The American invasion of Japandroids was scheduled to take place a few months earlier. But on the eve of the Vancouver, British Columbia, duo's first major US tour this spring, guitarist/vocalist Brian King was hospitalized for a perforated ulcer.
"It was a colossal disappointment," he says. "I had been counting down to [the tour] like it was Christmas morning. Initially, we were dangerously unprepared for touring in any serious capacity. This time, we are slightly less dangerously unprepared. Let's say: grossly unprepared."
King is recovering—he rates his current state of health at "6.7"—and along with his bandmate, drummer/vocalist David Prowse, the two are making good on the buzz that Japandroids' first full-length, Post-Nothing, has cultivated in the interim. It's easy to pin their heavy style as garage rock, but despite the abbreviated guitar-and-drums lineup, Japandroids' sound is anything but minimalist. The chunky power chords and hard drum bashing don't evoke punk as much as the glory days of rock riffing, with a love of giant, fuzzy melody that's part Cheap Trick and a penchant for clangorous distortion that's part Sonic Youth. Above the fray, the shared vocals are yelped, sometimes screamed, without ever losing track of the melody.
It's a unique sound, and I ask King if it's in part due to Vancouver's relative isolation. "I have no context to say yes or no—I have never made music in any other city," he admits. "I assume Japandroids would sound the same if we were from Brooklyn, though we would probably dress cooler.
"We have always existed independently of any specific music scene in Vancouver," he continues. "That was without a doubt the single biggest motivation for trying to play music outside of Vancouver. [But] I feel lit tle to no kinship with the Portland or Seattle music scenes [either], though that has nothing to do with the music scenes themselves. Most local Vancouver bands are turned away at the border, forcing them to 'sneak in' to the US and borrow equipment in order to perform. More often than not, Vancouver bands will make the trek east to Calgary and Edmonton—a full day's drive from Vancouver—rather than deal with US Customs. Calgary is more than twice as far away as Portland, yet we have played Calgary five times in the last two years, and to date have never played Portland."

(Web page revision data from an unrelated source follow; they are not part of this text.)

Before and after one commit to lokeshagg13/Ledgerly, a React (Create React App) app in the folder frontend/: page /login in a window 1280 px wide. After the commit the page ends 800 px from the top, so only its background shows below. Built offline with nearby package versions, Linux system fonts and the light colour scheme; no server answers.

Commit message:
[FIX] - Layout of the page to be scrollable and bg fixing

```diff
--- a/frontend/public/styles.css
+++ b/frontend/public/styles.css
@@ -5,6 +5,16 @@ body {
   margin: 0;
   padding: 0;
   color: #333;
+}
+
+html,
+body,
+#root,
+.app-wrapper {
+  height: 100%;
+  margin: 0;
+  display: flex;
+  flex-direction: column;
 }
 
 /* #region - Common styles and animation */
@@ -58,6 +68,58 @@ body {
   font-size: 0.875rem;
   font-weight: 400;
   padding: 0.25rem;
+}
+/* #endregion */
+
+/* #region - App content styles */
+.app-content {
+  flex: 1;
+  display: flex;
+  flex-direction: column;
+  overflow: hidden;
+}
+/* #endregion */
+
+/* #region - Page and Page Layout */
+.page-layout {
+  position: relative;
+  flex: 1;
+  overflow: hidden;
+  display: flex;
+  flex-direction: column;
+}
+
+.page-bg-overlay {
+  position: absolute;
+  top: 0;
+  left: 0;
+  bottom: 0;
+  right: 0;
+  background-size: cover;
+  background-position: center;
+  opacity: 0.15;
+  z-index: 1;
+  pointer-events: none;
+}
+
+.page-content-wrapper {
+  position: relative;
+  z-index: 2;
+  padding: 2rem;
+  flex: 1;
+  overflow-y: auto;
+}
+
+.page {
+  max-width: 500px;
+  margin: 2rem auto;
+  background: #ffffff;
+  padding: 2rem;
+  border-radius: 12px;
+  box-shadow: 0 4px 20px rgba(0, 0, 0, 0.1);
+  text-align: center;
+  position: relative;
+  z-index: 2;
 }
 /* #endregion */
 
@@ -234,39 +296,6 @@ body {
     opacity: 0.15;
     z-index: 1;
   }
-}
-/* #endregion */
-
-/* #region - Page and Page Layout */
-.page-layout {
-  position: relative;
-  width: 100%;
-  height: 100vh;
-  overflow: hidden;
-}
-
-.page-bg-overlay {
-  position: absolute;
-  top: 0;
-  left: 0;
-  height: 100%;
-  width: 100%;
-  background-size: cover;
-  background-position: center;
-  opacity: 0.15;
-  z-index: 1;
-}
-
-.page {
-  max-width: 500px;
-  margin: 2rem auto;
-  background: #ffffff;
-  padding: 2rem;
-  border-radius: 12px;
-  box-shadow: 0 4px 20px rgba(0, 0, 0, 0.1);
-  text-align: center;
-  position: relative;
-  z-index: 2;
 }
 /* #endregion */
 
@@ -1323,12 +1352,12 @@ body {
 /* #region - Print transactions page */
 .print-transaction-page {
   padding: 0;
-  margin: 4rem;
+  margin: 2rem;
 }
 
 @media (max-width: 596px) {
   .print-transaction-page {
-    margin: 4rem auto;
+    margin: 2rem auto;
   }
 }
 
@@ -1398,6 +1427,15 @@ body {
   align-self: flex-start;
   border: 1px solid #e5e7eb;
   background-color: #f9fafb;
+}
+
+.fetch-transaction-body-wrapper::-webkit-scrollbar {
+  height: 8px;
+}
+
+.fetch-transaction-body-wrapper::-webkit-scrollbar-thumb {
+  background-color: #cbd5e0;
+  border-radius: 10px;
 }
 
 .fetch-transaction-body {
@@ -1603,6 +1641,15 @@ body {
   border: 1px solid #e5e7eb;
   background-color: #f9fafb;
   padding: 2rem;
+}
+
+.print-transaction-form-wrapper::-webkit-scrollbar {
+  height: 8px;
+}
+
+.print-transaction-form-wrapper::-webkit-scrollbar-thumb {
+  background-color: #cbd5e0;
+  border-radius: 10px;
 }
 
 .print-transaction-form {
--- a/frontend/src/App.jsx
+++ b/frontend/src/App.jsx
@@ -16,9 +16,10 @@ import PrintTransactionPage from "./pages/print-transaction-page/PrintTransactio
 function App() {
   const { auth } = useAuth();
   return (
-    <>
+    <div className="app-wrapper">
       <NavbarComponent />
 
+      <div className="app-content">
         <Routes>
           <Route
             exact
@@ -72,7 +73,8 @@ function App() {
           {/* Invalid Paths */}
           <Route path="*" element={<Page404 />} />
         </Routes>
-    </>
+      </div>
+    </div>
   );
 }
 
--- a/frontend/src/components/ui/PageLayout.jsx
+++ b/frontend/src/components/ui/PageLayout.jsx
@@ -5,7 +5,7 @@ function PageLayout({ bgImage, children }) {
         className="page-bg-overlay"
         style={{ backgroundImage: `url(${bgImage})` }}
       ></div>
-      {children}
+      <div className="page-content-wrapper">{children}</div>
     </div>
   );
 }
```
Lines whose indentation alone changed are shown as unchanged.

That's about to change, and Japandroids have managed to fulfill the daunting task of sounding nothing like the White Stripes, the Black Keys, or any other guitar-and-drum duo you could name. "Japandroids will spend their entire career in the shadow of No Age, and I believe that is strictly a derivative of having only two players," says King. "To me, this is an advantage because despite almost certain failure, we are still going to try to make an OK Computer and we are still going to try and perform like Led Zeppelin and the Who. The further we sludge toward these goals, the more we exceed expectations of what our band 'should' be capable of."